**Itemized modification records**
_ _ _ _ _ _ _

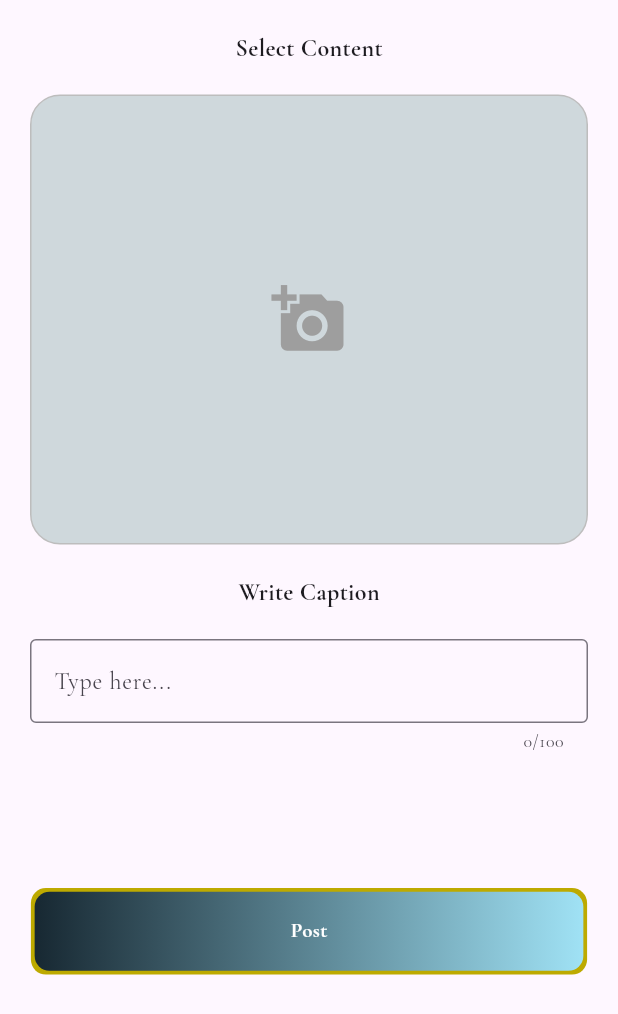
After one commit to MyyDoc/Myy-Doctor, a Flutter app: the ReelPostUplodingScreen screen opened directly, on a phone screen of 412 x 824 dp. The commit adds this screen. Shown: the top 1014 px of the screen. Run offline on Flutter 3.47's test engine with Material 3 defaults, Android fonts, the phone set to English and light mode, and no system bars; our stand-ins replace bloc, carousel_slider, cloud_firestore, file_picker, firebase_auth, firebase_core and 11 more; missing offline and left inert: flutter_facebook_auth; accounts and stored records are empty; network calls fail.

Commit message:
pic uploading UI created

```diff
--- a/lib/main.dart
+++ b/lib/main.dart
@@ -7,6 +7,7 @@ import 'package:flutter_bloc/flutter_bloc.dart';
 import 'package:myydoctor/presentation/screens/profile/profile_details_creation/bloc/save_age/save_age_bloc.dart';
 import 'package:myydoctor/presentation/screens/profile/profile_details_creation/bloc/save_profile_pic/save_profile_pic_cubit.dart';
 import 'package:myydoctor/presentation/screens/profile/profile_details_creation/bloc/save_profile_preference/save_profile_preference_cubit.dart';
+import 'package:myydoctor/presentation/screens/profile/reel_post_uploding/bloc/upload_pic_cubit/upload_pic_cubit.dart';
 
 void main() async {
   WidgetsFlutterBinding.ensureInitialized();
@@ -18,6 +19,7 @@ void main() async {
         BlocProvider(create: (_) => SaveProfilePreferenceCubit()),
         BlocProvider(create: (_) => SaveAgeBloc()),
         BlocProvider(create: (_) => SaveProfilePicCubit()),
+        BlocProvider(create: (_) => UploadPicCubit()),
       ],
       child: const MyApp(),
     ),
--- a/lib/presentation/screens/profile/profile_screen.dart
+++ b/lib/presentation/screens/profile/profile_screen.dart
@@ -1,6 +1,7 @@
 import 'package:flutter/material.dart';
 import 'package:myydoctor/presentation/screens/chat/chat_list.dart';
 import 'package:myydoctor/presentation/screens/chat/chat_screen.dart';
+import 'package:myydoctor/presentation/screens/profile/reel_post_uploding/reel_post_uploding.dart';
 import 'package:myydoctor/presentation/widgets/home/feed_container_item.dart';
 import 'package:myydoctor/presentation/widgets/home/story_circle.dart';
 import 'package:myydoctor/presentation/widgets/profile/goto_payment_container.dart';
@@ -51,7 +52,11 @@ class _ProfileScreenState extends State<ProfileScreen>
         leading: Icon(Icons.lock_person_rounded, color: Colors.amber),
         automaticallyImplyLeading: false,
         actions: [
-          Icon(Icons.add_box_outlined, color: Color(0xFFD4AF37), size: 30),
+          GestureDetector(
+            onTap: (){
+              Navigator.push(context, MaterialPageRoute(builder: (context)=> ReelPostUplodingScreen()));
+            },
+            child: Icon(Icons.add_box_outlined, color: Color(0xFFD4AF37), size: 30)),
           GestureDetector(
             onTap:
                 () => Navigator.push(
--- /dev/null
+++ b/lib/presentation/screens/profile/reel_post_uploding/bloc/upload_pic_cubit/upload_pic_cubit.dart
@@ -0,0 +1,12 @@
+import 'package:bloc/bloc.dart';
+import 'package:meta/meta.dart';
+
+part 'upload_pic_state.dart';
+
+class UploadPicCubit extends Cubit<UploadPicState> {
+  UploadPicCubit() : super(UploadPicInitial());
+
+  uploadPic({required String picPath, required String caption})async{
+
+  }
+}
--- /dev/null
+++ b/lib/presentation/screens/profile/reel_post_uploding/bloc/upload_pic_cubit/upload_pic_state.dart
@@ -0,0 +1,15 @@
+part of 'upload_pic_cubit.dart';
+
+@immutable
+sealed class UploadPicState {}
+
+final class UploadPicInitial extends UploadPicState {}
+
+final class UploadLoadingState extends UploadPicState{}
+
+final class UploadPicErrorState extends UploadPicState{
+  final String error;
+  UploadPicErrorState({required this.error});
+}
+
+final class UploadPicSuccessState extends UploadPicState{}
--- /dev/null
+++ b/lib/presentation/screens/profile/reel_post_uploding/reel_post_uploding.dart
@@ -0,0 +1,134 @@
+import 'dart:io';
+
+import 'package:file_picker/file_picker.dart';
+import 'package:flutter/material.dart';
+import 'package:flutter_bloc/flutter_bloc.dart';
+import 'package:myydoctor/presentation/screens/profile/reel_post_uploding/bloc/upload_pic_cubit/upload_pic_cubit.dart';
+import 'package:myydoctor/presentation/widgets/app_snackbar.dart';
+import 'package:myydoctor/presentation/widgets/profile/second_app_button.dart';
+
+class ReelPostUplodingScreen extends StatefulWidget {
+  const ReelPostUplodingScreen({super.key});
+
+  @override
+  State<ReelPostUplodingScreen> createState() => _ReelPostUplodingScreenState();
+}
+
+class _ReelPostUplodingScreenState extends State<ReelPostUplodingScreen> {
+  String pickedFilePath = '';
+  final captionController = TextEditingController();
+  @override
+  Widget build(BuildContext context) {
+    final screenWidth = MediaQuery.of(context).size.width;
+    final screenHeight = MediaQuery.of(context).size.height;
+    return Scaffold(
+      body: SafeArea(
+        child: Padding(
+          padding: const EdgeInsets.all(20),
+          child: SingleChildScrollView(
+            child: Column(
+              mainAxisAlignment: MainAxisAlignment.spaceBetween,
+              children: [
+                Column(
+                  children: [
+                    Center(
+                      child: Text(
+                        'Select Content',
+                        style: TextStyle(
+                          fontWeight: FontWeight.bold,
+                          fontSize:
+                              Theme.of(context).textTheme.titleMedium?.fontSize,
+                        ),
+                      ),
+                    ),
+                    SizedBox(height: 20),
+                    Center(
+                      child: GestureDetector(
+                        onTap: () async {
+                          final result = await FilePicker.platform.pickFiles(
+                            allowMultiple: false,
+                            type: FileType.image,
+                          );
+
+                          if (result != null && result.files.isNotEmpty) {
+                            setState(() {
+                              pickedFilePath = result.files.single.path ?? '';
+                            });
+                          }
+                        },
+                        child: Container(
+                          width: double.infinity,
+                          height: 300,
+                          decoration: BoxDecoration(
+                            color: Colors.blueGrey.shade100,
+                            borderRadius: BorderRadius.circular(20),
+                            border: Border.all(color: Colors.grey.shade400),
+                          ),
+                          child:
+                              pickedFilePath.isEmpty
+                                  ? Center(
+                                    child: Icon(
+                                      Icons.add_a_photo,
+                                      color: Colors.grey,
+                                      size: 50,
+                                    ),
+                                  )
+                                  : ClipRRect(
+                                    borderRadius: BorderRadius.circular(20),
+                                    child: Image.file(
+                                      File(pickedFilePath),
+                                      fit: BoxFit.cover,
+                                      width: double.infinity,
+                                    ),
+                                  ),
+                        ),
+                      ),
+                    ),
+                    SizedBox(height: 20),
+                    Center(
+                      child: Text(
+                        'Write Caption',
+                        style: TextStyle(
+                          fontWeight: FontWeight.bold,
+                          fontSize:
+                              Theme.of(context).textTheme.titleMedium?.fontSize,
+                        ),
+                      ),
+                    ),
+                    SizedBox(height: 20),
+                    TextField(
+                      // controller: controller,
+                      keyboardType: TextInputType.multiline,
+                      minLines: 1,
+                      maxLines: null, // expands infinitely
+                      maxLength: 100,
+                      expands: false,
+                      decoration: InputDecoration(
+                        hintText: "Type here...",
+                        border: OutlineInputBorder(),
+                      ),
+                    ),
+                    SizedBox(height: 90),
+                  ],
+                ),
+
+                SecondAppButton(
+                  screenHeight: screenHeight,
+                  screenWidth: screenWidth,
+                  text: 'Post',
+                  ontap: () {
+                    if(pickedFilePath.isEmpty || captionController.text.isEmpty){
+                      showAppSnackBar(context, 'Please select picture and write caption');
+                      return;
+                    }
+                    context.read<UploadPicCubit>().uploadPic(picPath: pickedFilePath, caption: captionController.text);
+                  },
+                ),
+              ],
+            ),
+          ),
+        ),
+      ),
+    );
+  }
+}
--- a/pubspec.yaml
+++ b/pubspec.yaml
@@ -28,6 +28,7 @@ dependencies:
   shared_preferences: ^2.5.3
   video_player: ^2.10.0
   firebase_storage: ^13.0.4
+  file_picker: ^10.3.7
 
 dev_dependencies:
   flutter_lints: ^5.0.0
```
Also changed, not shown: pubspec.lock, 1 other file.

_ _ _ _ _ _ _

**YOUR OBJECTIVE**
Lines containing the word "borderRadius" must be found in the data above and copied.

**RESULT FOR THIS EXERCISE**
+                            borderRadius: BorderRadius.circular(20),
+                                    borderRadius: BorderRadius.circular(20),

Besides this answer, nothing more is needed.